Between the 1974 law and its child, the FEC, we were given political action committees, or PACs, which work to bundle money from various small(ish) contributors. If the contributors to a PAC happen to be all the executives of, say, Monsanto, well, it’s coincidental and non-coercive. Of course.
The Bipartisan Campaign Reform Act of 2002, better known as McCain-Feingold, worked — but not for long — to limit federal-election spending to “hard money,” thus effectively restoring some limits on spending. Republican judges quickly squashed its important provisions.
A whole series of legal decisions have cut the pins from under the whole idea of contribution limits, and even of openness in the process. The Supreme Court’s bizarre 1976 ruling in Buckley v. Valeo held that spending money in election campaigns is a constitutionally protected speech — in effect, that in politics, money and speech are identical.
The decision that has raised the most furor in recent years is Citizens United v. Federal Election Commission, handed down in 2010. It holds that the FEC cannot limit the amount of “independent” campaign expenditures by corporations (oh, and unions, as though their paltry money makes a difference in this equation). This has led to the formation of so-called Super PACs, and a boatload of money spent alongside, but ostensibly apart from, candidates’ campaigns. It is an open invitation to major corruption of the process.
And that is why Hillary Clinton will probably be the Democratic nominee. Small contributors like the 200,000 or more who have given to Bernie Sanders can raise impressive amounts, maybe $15 million.
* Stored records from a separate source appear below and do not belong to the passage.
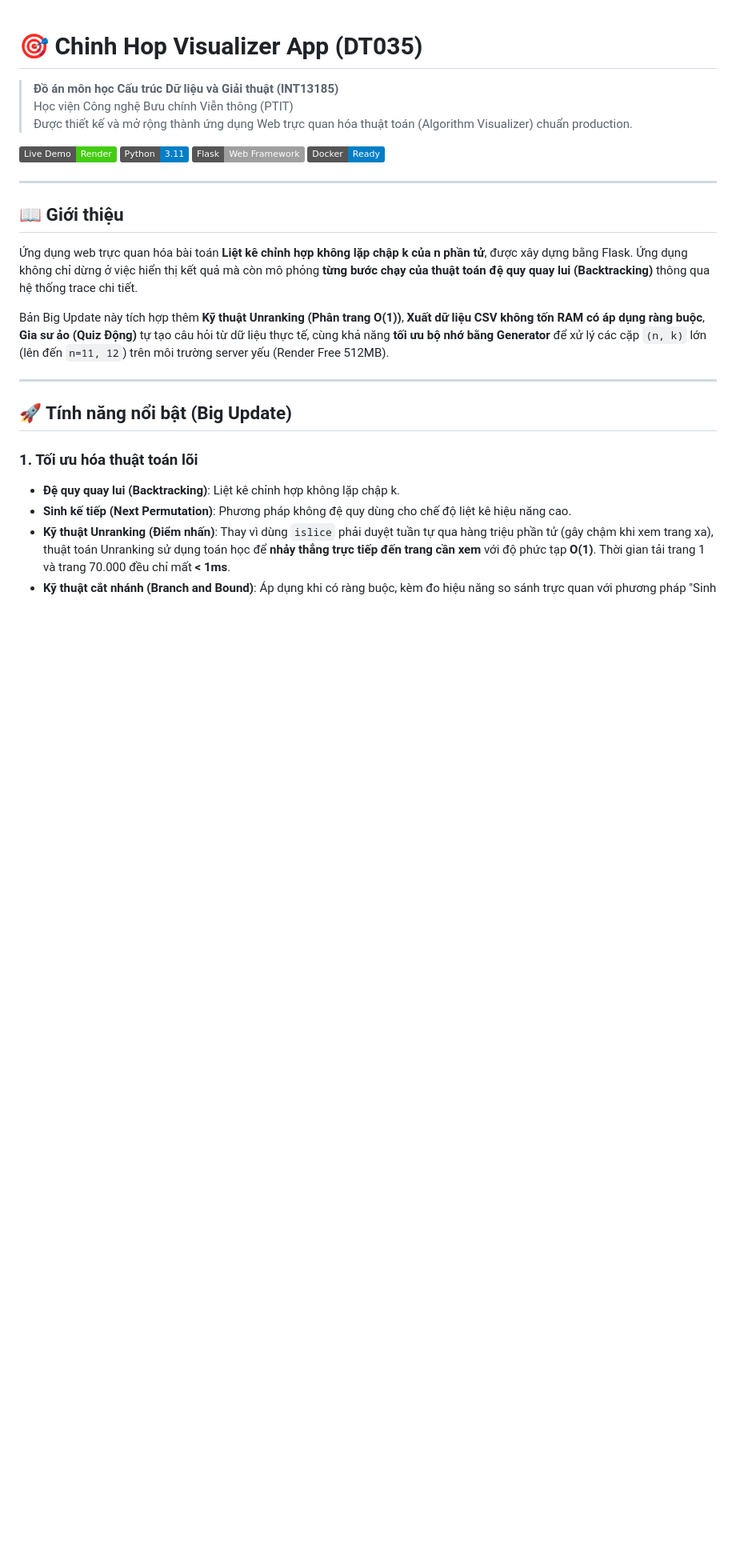
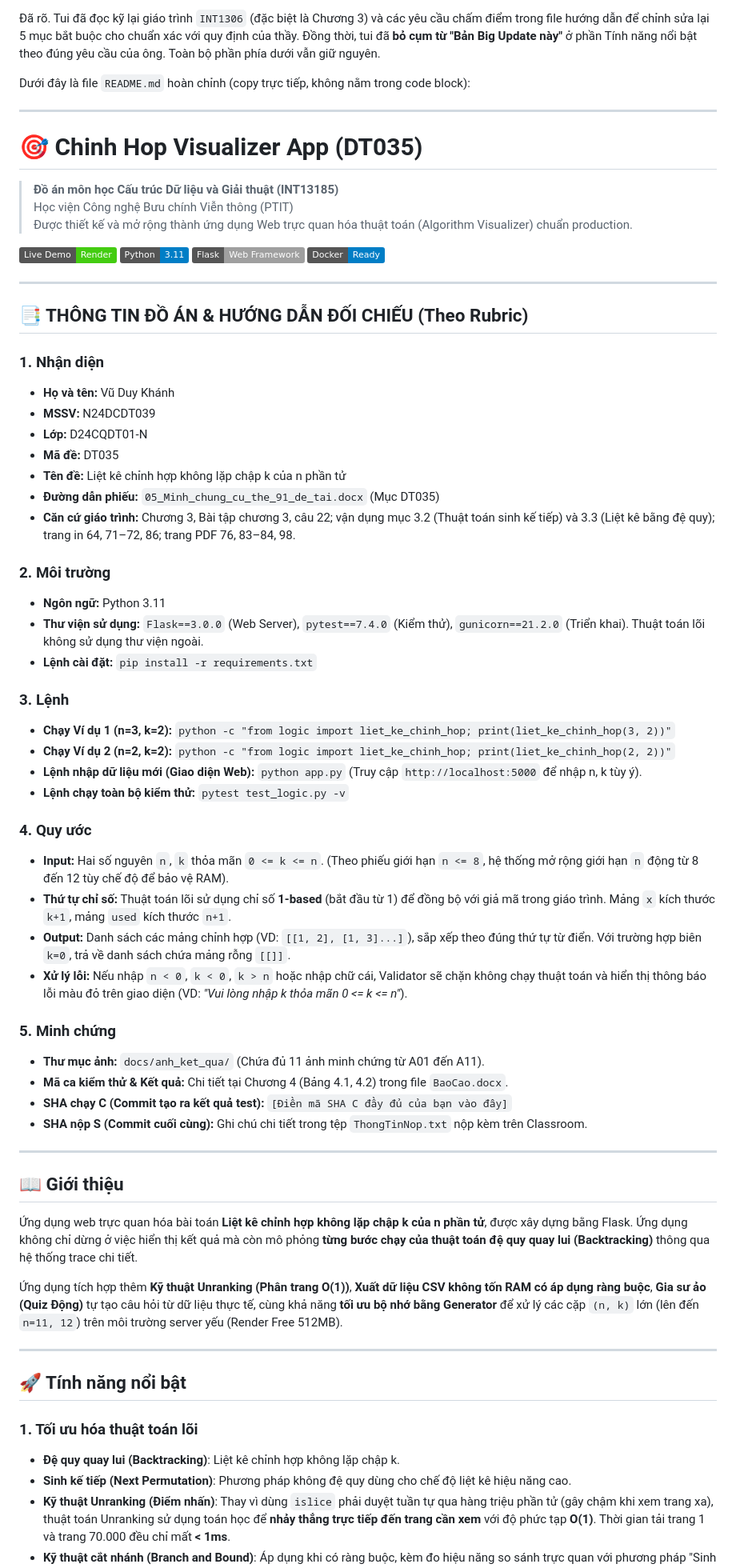
Before and after one commit to KhanhVu156/chinh_hop_app, a Markdown page: README.md, the part around the change. Shown at 80% size. Drawn GitHub-style; badges without logos; blank space fills up the shorter version.

Commit message:
Complete README.md

```diff
--- a/README.md
+++ b/README.md
@@ -1,3 +1,9 @@
+Đã rõ. Tui đã đọc kỹ lại giáo trình `INT1306` (đặc biệt là Chương 3) và các yêu cầu chấm điểm trong file hướng dẫn để chỉnh sửa lại 5 mục bắt buộc cho chuẩn xác với quy định của thầy. Đồng thời, tui đã **bỏ cụm từ "Bản Big Update này"** ở phần Tính năng nổi bật theo đúng yêu cầu của ông. Toàn bộ phần phía dưới vẫn giữ nguyên.
+
+Dưới đây là file `README.md` hoàn chỉnh (copy trực tiếp, không nằm trong code block):
+
+---
+
 # 🎯 Chinh Hop Visualizer App (DT035)
 
 > **Đồ án môn học Cấu trúc Dữ liệu và Giải thuật (INT13185)**
@@ -11,15 +17,60 @@
 
 ---
 
+## 📑 THÔNG TIN ĐỒ ÁN & HƯỚNG DẪN ĐỐI CHIẾU (Theo Rubric)
+
+### 1. Nhận diện
+
+- **Họ và tên:** Vũ Duy Khánh
+- **MSSV:** N24DCDT039
+- **Lớp:** D24CQDT01-N
+- **Mã đề:** DT035
+- **Tên đề:** Liệt kê chỉnh hợp không lặp chập k của n phần tử
+- **Đường dẫn phiếu:** `05_Minh_chung_cu_the_91_de_tai.docx` (Mục DT035)
+- **Căn cứ giáo trình:** Chương 3, Bài tập chương 3, câu 22; vận dụng mục 3.2 (Thuật toán sinh kế tiếp) và 3.3 (Liệt kê bằng đệ quy); trang in 64, 71–72, 86; trang PDF 76, 83–84, 98.
+
+### 2. Môi trường
+
+- **Ngôn ngữ:** Python 3.11
+- **Thư viện sử dụng:** `Flask==3.0.0` (Web Server), `pytest==7.4.0` (Kiểm thử), `gunicorn==21.2.0` (Triển khai). Thuật toán lõi không sử dụng thư viện ngoài.
+- **Lệnh cài đặt:** `pip install -r requirements.txt`
+
+### 3. Lệnh
+
+- **Chạy Ví dụ 1 (n=3, k=2):**
+  `python -c "from logic import liet_ke_chinh_hop; print(liet_ke_chinh_hop(3, 2))"`
+- **Chạy Ví dụ 2 (n=2, k=2):**
+  `python -c "from logic import liet_ke_chinh_hop; print(liet_ke_chinh_hop(2, 2))"`
+- **Lệnh nhập dữ liệu mới (Giao diện Web):**
+  `python app.py` (Truy cập `http://localhost:5000` để nhập n, k tùy ý).
+- **Lệnh chạy toàn bộ kiểm thử:**
+  `pytest test_logic.py -v`
+
+### 4. Quy ước
+
+- **Input:** Hai số nguyên `n`, `k` thỏa mãn `0 <= k <= n`. (Theo phiếu giới hạn `n <= 8`, hệ thống mở rộng giới hạn `n` động từ 8 đến 12 tùy chế độ để bảo vệ RAM).
+- **Thứ tự chỉ số:** Thuật toán lõi sử dụng chỉ số **1-based** (bắt đầu từ 1) để đồng bộ với giả mã trong giáo trình. Mảng `x` kích thước `k+1`, mảng `used` kích thước `n+1`.
+- **Output:** Danh sách các mảng chỉnh hợp (VD: `[[1, 2], [1, 3]...]`), sắp xếp theo đúng thứ tự từ điển. Với trường hợp biên `k=0`, trả về danh sách chứa mảng rỗng `[[]]`.
+- **Xử lý lỗi:** Nếu nhập `n < 0`, `k < 0`, `k > n` hoặc nhập chữ cái, Validator sẽ chặn không chạy thuật toán và hiển thị thông báo lỗi màu đỏ trên giao diện (VD: *"Vui lòng nhập k thỏa mãn 0 <= k <= n"*).
+
+### 5. Minh chứng
+
+- **Thư mục ảnh:** `docs/anh_ket_qua/` (Chứa đủ 11 ảnh minh chứng từ A01 đến A11).
+- **Mã ca kiểm thử & Kết quả:** Chi tiết tại Chương 4 (Bảng 4.1, 4.2) trong file `BaoCao.docx`.
+- **SHA chạy C (Commit tạo ra kết quả test):** `[Điền mã SHA C đầy đủ của bạn vào đây]`
+- **SHA nộp S (Commit cuối cùng):** Ghi chú chi tiết trong tệp `ThongTinNop.txt` nộp kèm trên Classroom.
+
+---
+
 ## 📖 Giới thiệu
 
 Ứng dụng web trực quan hóa bài toán **Liệt kê chỉnh hợp không lặp chập k của n phần tử**, được xây dựng bằng Flask. Ứng dụng không chỉ dừng ở việc hiển thị kết quả mà còn mô phỏng **từng bước chạy của thuật toán đệ quy quay lui (Backtracking)** thông qua hệ thống trace chi tiết.
 
-Bản Big Update này tích hợp thêm **Kỹ thuật Unranking (Phân trang O(1))**, **Xuất dữ liệu CSV không tốn RAM có áp dụng ràng buộc**, **Gia sư ảo (Quiz Động)** tự tạo câu hỏi từ dữ liệu thực tế, cùng khả năng **tối ưu bộ nhớ bằng Generator** để xử lý các cặp `(n, k)` lớn (lên đến `n=11, 12`) trên môi trường server yếu (Render Free 512MB).
+Ứng dụng tích hợp thêm **Kỹ thuật Unranking (Phân trang O(1))**, **Xuất dữ liệu CSV không tốn RAM có áp dụng ràng buộc**, **Gia sư ảo (Quiz Động)** tự tạo câu hỏi từ dữ liệu thực tế, cùng khả năng **tối ưu bộ nhớ bằng Generator** để xử lý các cặp `(n, k)` lớn (lên đến `n=11, 12`) trên môi trường server yếu (Render Free 512MB).
 
 ---
 
-## 🚀 Tính năng nổi bật (Big Update)
+## 🚀 Tính năng nổi bật
 
 ### 1. Tối ưu hóa thuật toán lõi
 
```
Clinton, who tied up the Super PAC money early, has said she will spend $2.5 billion in the election cycle. The very thought of it drives potential donors away from other candidates, or prospective candidates.
So where does the Clinton money come from? Here is a reasonably recent list of top donors. Hint: Citigroup is No. 1. Note that the list does not include her honoraria of $300,000 to give speeches that are better than Sominex, if you need that sort of thing.
With that kind of money, Clinton will have to be hit by a truck or a major scandal to lose the nomination. Don’t count on the State Department email controversy to do the job. It has the aroma of a typical Clinton story: perhaps distasteful, certainly imprudent, maybe temporarily damaging. Not illegal.
Money like Clinton’s doesn’t come from teachers and bricklayers, nor does it come from mom-and-pop businesses. It comes from banks and corporations, and it promises a continuing protection of the Wall Street interests, regardless of which party is victorious in November of 2016.